HOUSTON -

There's nothing like a delicious, hot, spicy meal, but for millions of Americans, acid reflux can be so bad, sufferers feel as though they're having a heart attack.

A little known, minimally invasive procedure promises to help people enjoy all their favorite foods once again.

Pearland husband, father of three and marathon runner BJ Sexton began suffering from gastroesophogeal reflux or GERD when he was in his late twenties.

Sexton told Local 2, "In an extreme case, it was as if someone had held a flame (in his chest) for a few seconds, burned it and then took it away and it just had that leftover burning sensation, just real painful. I tried just about everything I could to not be in pain."

He added, "I love Mexican food and I used to it it at least once and week and there was a point in this process where I would go six or nine months without eating Mexican food."

He tried avoiding his favorite foods, sleeping slightly upright and several medications.

Sexton said, "Just knowing that you would take a pill forever, for me (in my) early thirties, was just not very acceptable."

An engineer, BJ did his research and found out about a little known outpatient procedure to treat GERD called Stretta.
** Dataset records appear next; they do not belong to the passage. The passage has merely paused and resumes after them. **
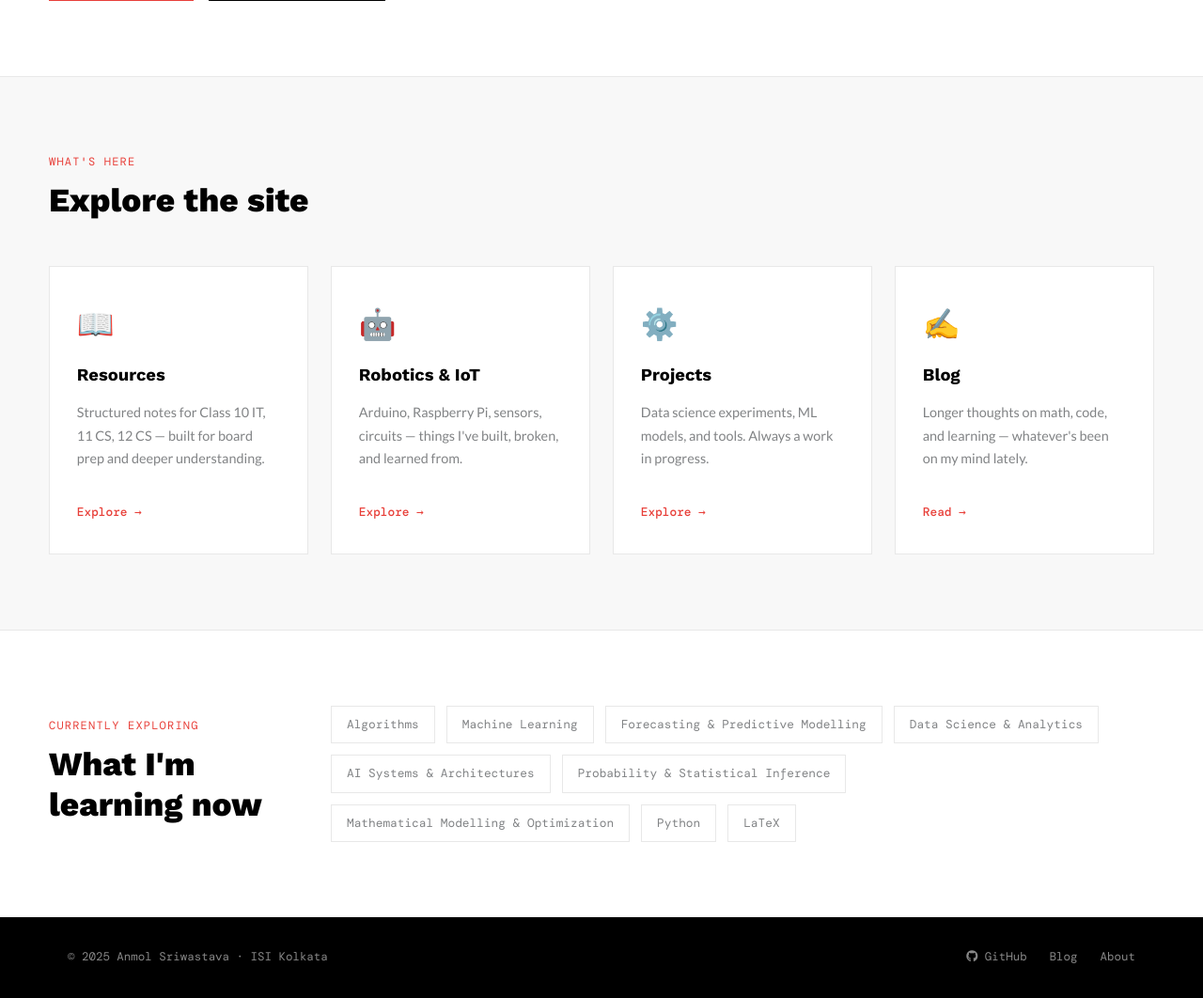
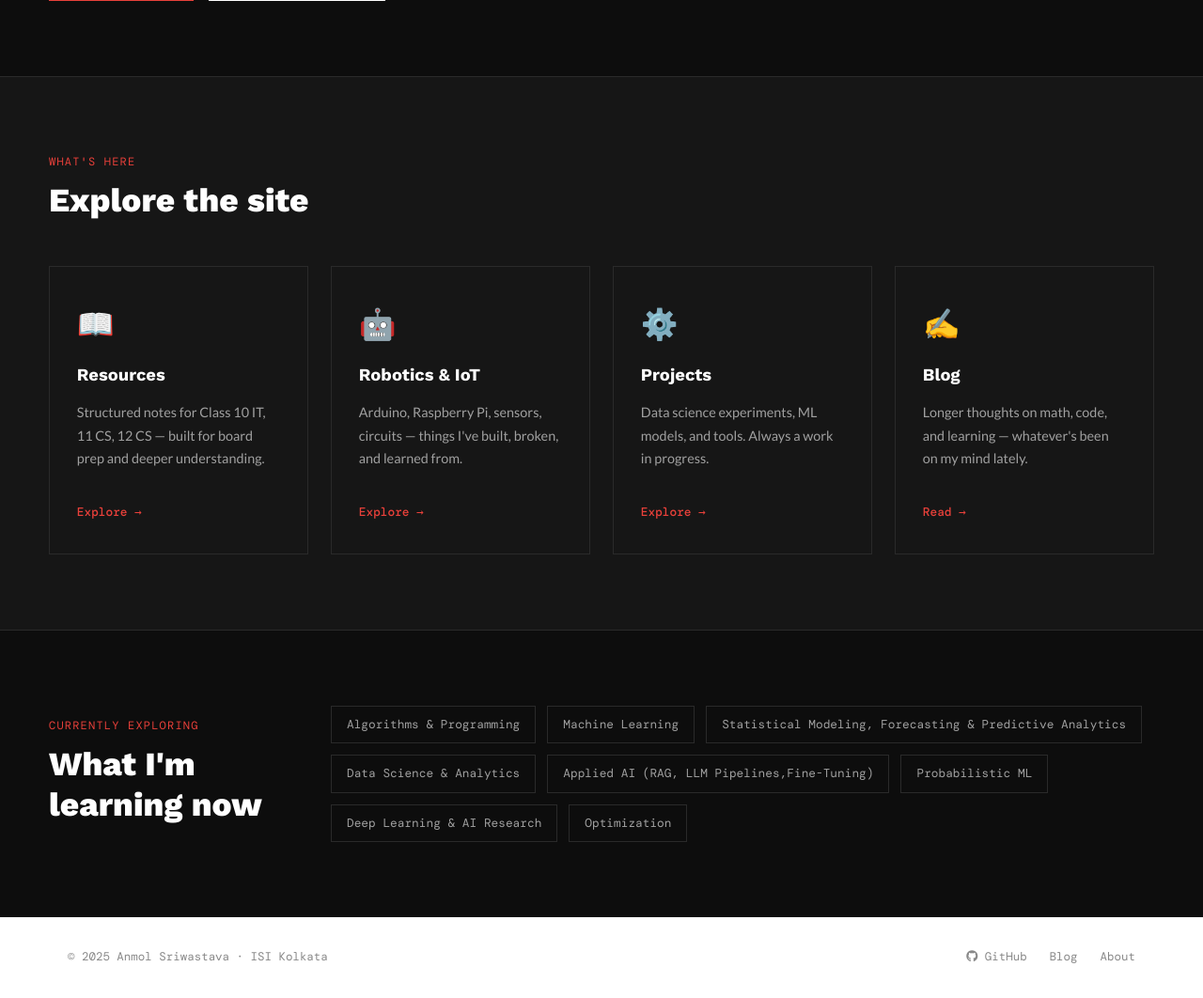
Before and after one commit to anmolsriwastava/anmolsrw, a Flask app: page / in a window 1280 px wide. Shown: the part 583-1645 px from the top of the page at 94% size. Run offline with Flask 3, Linux system fonts and the light colour scheme.

Commit message:
dark theme update

```diff
--- a/static/style.css
+++ b/static/style.css
@@ -2,11 +2,11 @@
 :root {
   --accent:     #e8403a;
   --accent-dark:#c0322c;
-  --text:       #818385;
-  --heading:    #000000;
-  --bg:         #ffffff;
-  --bg-light:   #f8f8f8;
-  --border:     #e8e8e8;
+  --text:       #a0a0a0;
+  --heading:    #ffffff;
+  --bg:         #0d0d0d;
+  --bg-light:   #161616;
+  --border:     #2a2a2a;
   --font-head:  'Work Sans', sans-serif;
   --font-body:  'Lato', sans-serif;
   --font-mono:  'DM Mono', monospace;
@@ -41,7 +41,7 @@ h1, h2, h3, h4, h5, h6 {
   position: fixed;
   top: 0; left: 0; right: 0;
   z-index: 1000;
-  background: #fff;
+  background: #0d0d0d ;
   border-bottom: 1px solid transparent;
   transition: border-color 0.3s, box-shadow 0.3s;
 }
@@ -200,19 +200,19 @@ main {
 .btn-outline-main {
   display: inline-block;
   background: transparent;
-  color: var(--heading);
+  color: #ffffff ;
   padding: 14px 36px;
   font-family: var(--font-head);
   font-size: 0.85rem;
   font-weight: 700;
   text-transform: uppercase;
   letter-spacing: 0.06em;
-  border: 2px solid var(--heading);
+  border: 2px solid #ffffff ;
   transition: background 0.2s, color 0.2s, border-color 0.2s;
 }
 .btn-outline-main:hover {
-  background: var(--heading);
-  color: #fff;
+  background: #ffffff ;
+  color: #0d0d0d ;
 }
 
 /* ── Section Shared ────────────────────────── */
@@ -246,7 +246,7 @@ main {
   flex-direction: column;
   gap: 0.6rem;
   padding: 2rem 1.8rem;
-  background: #fff;
+  background:  #161616 ;
   border: 1px solid var(--border);
   height: 100%;
   transition: border-color 0.2s, box-shadow 0.2s, transform 0.2s;
@@ -344,7 +344,7 @@ main {
   gap: 0.5rem;
   padding: 2rem;
   border: 1px solid var(--border);
-  background: #fff;
+  background:  #161616 ;
   transition: border-color 0.2s, box-shadow 0.2s, transform 0.2s;
 }
 .Resources-card:hover {
--- a/templates/home.html
+++ b/templates/home.html
@@ -90,15 +90,17 @@
       </div>
       <div class="col-lg-9">
         <div class="explore-tags">
-          <span>Algorithms</span>
+          <span>Algorithms & Programming </span>
           <span>Machine Learning</span>
-          <span>Forecasting & Predictive Modelling</span>
+          <span>Statistical Modeling, Forecasting & Predictive Analytics</span>
           <span>Data Science & Analytics</span>
-          <span>AI Systems & Architectures</span>
-          <span>Probability & Statistical Inference</span>
-          <span>Mathematical Modelling & Optimization</span>
-          <span>Python</span>
-          <span>LaTeX</span>
+          <span>Applied AI (RAG, LLM Pipelines,Fine-Tuning)</span>
+          <span>Probabilistic ML </span>
+          <span>Deep Learning & AI Research</span>
+
+          <span>Optimization</span>
+
+
         </div>
       </div>
     </div>
```
Also changed, not shown: 1 other file.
Dr. Brian Dunkin, chief of surgical endoscopy at Houston Methodist hospital, told Local 2, "Patients I've treated are usually back to regular food within a week."

GERD affects some 20 million people on a weekly basis.

Dunkin said, "It's a tremendously common problem. Unfortunately, all the good things in life cause reflux: alcohol, caffeine, chocolate, all those types of things (and) fatty foods."

He explained where the problem starts.

Dunkin said, "There's a valve between our esophagus and our stomach, a one way valve that is supposed to let what we eat or drink pass into the stomach but then close so that it doesn't wash back into our esophagus. That's the valve that's malfunctioning in reflux. It's opening when it's not supposed to."

Medicines can help, but some patients, especially women, are concerned about long term use leading to osteoporosis.

Another option is anti reflux surgery where a new valve is created.

While effective, it is invasive and aggressive. Somewhere in the middle, is the Stretta procedure.

Dunkin explained, "It's an outpatient endoscopy procedure. It's done under sedation, not general anesthesia. You go home later that day and usually within a week, you're eating regular food again."

Dunkin uses a catheter with tiny wires on the end to zap the problem area. No incisions, no scars.

Dunkin added, "It's meant to cause the collagen in the tissue to contract and so that tightens the sphincter and it makes it less likely to open when pressure is against it."

According to the manufacturer, nearly 90 percent of Stretta patients say after their procedure, they were able to kick their medication for good.

Within a week, BJ said he was back to enjoying his favorite foods.

BJ smiled, "(I am) very happy, very happy. I love Mexican food, so it was really good."

Dunkin said more insurance companies are covering the Stretta procedure as long term data show it gives patients relief while reducing their dependence on pricey medicines.